The recent failure and subsequent replacement of the main timber pit wheel has brought milling operations to a temporary standstill – but the Dibnahs have replaced the wheel at a cost of £20,000 and are hoping to re-commence milling operations soon.

Montagu Taylor bought the estate including the mill from Lord Ward in 1890 leading to the use of the hill at Shelsley Walsh as a major sports venue, and some 115 years on to the formation of the Shelsley Water Mill Society, with the preservation of the mill including 2 pairs of millstones. The grinding stones in the mill are very noisy and called “chattering damsels” apparently!
The mill is located near the foot of the hill-climb course and adjacent to the Norman church of St. Andrews which we also visited. We saw the circular Norman font, a floor of mediaeval tiles and the 1596 wooden tomb of Francis Walsh and his wife, painted to resemble marble.

The hill course is run by the Midland Automobile Club.
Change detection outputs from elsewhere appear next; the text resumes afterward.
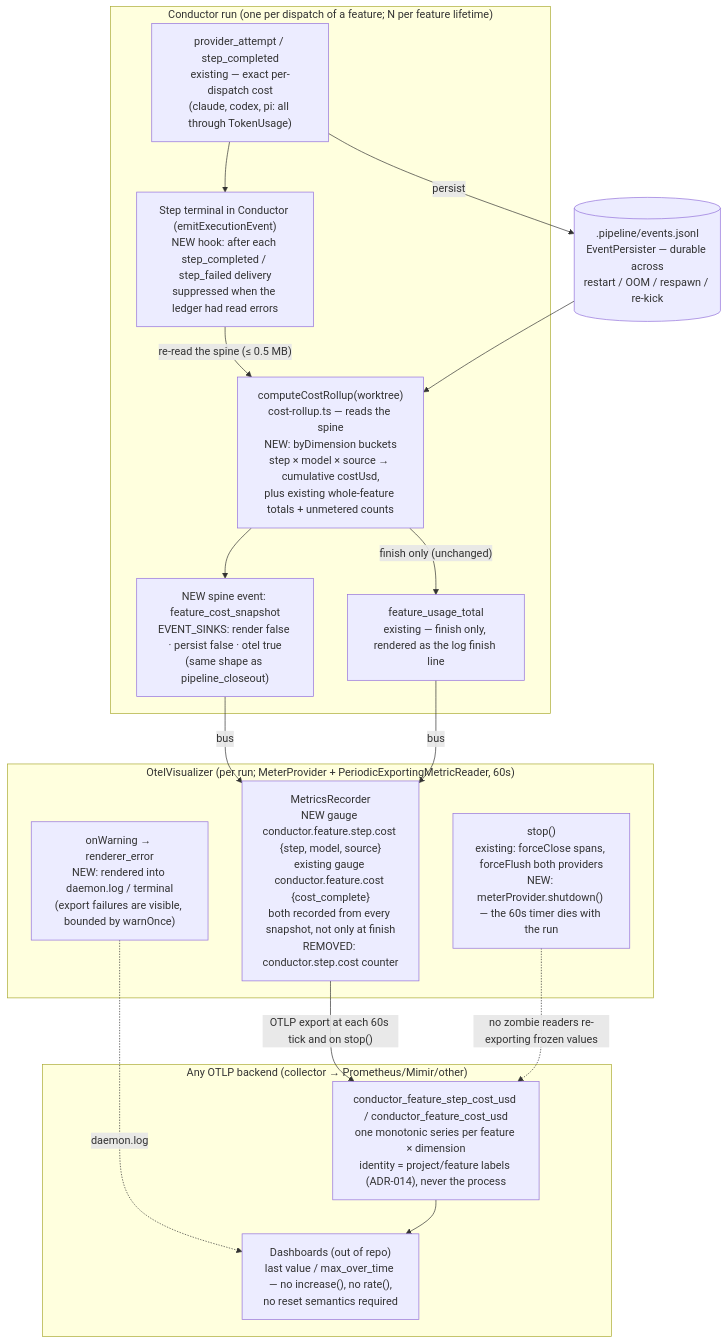
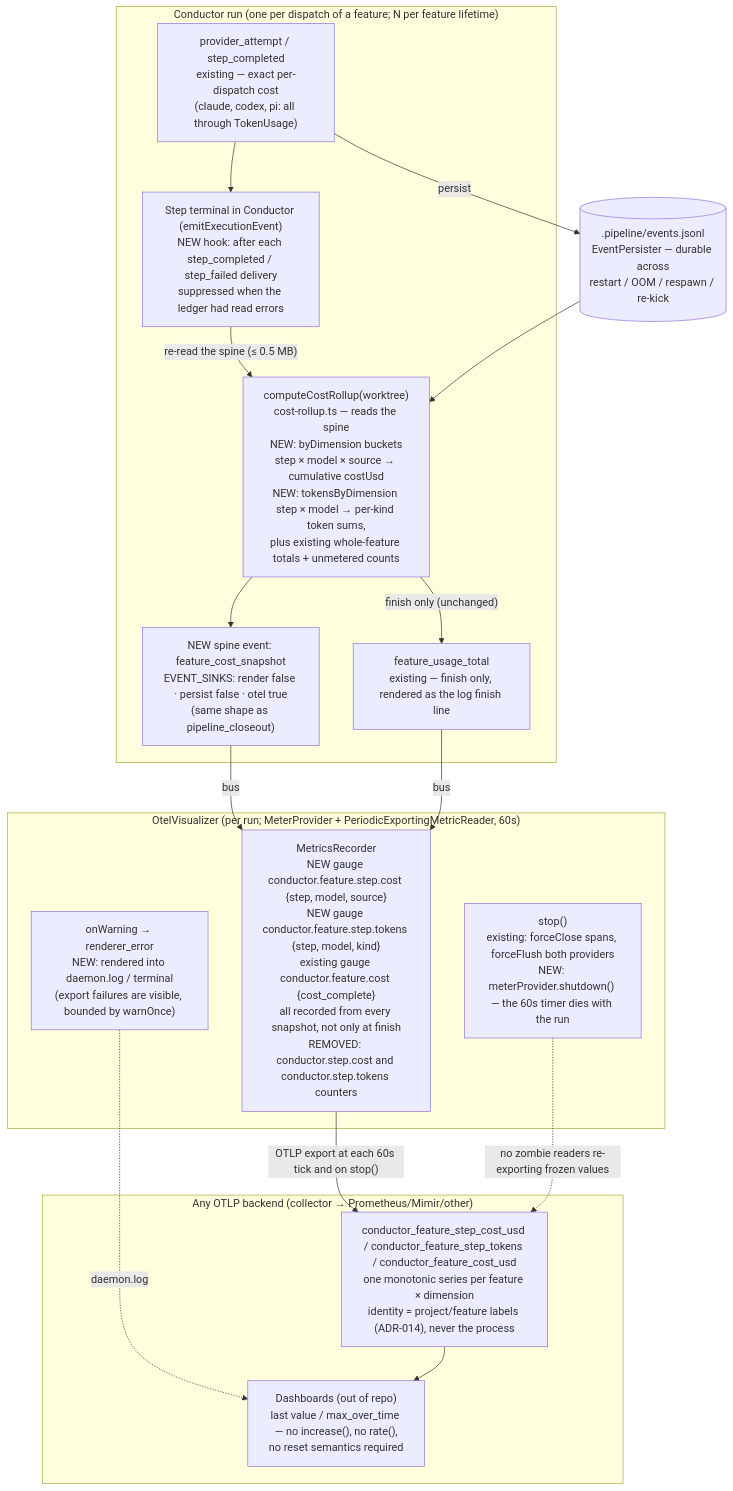
Before and after one commit to jstoup111/ai-conductor: the first of 2 diagrams in .docs/architecture/exported-step-cost-under-records-spend-20x-so-ever.md, drawn with Mermaid. The commit also changed other lines of this file and 7 other files, not shown here.

First line of the commit message:
spec: extend #2095 to token counts — tokensByDimension snapshot, conductor.feature.step.tokens gauge, step.tokens counter removed

````diff
--- a/.docs/architecture/exported-step-cost-under-records-spend-20x-so-ever.md
+++ b/.docs/architecture/exported-step-cost-under-records-spend-20x-so-ever.md
@@ -13,36 +13,36 @@
 ```mermaid
 graph TD
     subgraph Engine["Conductor run (one per dispatch of a feature; N per feature lifetime)"]
         PA["provider_attempt / step_completed<br/>existing — exact per-dispatch cost<br/>(claude, codex, pi: all through TokenUsage)"]
         SETTLE["Step terminal in Conductor (emitExecutionEvent)<br/>NEW hook: after each step_completed / step_failed delivery<br/>suppressed when the ledger had read errors"]
-        ROLLUP["computeCostRollup(worktree)<br/>cost-rollup.ts — reads the spine<br/>NEW: byDimension buckets<br/>step × model × source → cumulative costUsd,<br/>plus existing whole-feature totals + unmetered counts"]
+        ROLLUP["computeCostRollup(worktree)<br/>cost-rollup.ts — reads the spine<br/>NEW: byDimension buckets<br/>step × model × source → cumulative costUsd<br/>NEW: tokensByDimension step × model → per-kind token sums,<br/>plus existing whole-feature totals + unmetered counts"]
         SNAP["NEW spine event: feature_cost_snapshot<br/>EVENT_SINKS: render false · persist false · otel true<br/>(same shape as pipeline_closeout)"]
         FUT["feature_usage_total<br/>existing — finish only, rendered as the log finish line"]
     end
 
     SPINE[(".pipeline/events.jsonl<br/>EventPersister — durable across<br/>restart / OOM / respawn / re-kick")]
 
     subgraph Otel["OtelVisualizer (per run; MeterProvider + PeriodicExportingMetricReader, 60s)"]
-        REC["MetricsRecorder<br/>NEW gauge conductor.feature.step.cost {step, model, source}<br/>existing gauge conductor.feature.cost {cost_complete}<br/>both recorded from every snapshot, not only at finish<br/>REMOVED: conductor.step.cost counter"]
+        REC["MetricsRecorder<br/>NEW gauge conductor.feature.step.cost {step, model, source}<br/>NEW gauge conductor.feature.step.tokens {step, model, kind}<br/>existing gauge conductor.feature.cost {cost_complete}<br/>all recorded from every snapshot, not only at finish<br/>REMOVED: conductor.step.cost and conductor.step.tokens counters"]
         STOP["stop()<br/>existing: forceClose spans, forceFlush both providers<br/>NEW: meterProvider.shutdown() — the 60s timer dies with the run"]
         WARN["onWarning → renderer_error<br/>NEW: rendered into daemon.log / terminal<br/>(export failures are visible, bounded by warnOnce)"]
     end
 
     subgraph Backend["Any OTLP backend (collector → Prometheus/Mimir/other)"]
-        SERIES["conductor_feature_step_cost_usd / conductor_feature_cost_usd<br/>one monotonic series per feature × dimension<br/>identity = project/feature labels (ADR-014), never the process"]
+        SERIES["conductor_feature_step_cost_usd / conductor_feature_step_tokens / conductor_feature_cost_usd<br/>one monotonic series per feature × dimension<br/>identity = project/feature labels (ADR-014), never the process"]
         DASH["Dashboards (out of repo)<br/>last value / max_over_time — no increase(), no rate(),<br/>no reset semantics required"]
     end
 
     PA -->|"persist"| SPINE
     PA --> SETTLE
     SETTLE -->|"re-read the spine (≤ 0.5 MB)"| ROLLUP
     SPINE --> ROLLUP
     ROLLUP --> SNAP
     ROLLUP -->|"finish only (unchanged)"| FUT
     SNAP -->|"bus"| REC
     FUT -->|"bus"| REC
     REC -->|"OTLP export at each 60s tick and on stop()"| SERIES
     STOP -.->|"no zombie readers re-exporting frozen values"| SERIES
     WARN -.->|"daemon.log"| DASH
     SERIES --> DASH
 ```
````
Our own Dr. Chris Perks (now retired and formerly of Pershore Medical Centre) was originally involved in a medical capacity for some years. Since retirement he’s been involved as a volunteer and gave us a guided tour (up a very steep path) alongside the course where cars had started to practise. Uphill speeds of more than 150mph can be achieved and the 1,000 yard course record currently stands at 22.6 secs!

A most enjoyable and informative visit rounded off by lunch in the adjacent Water Mill Restaurant. Many thanks for Catherine Cadbury for organizing this visit.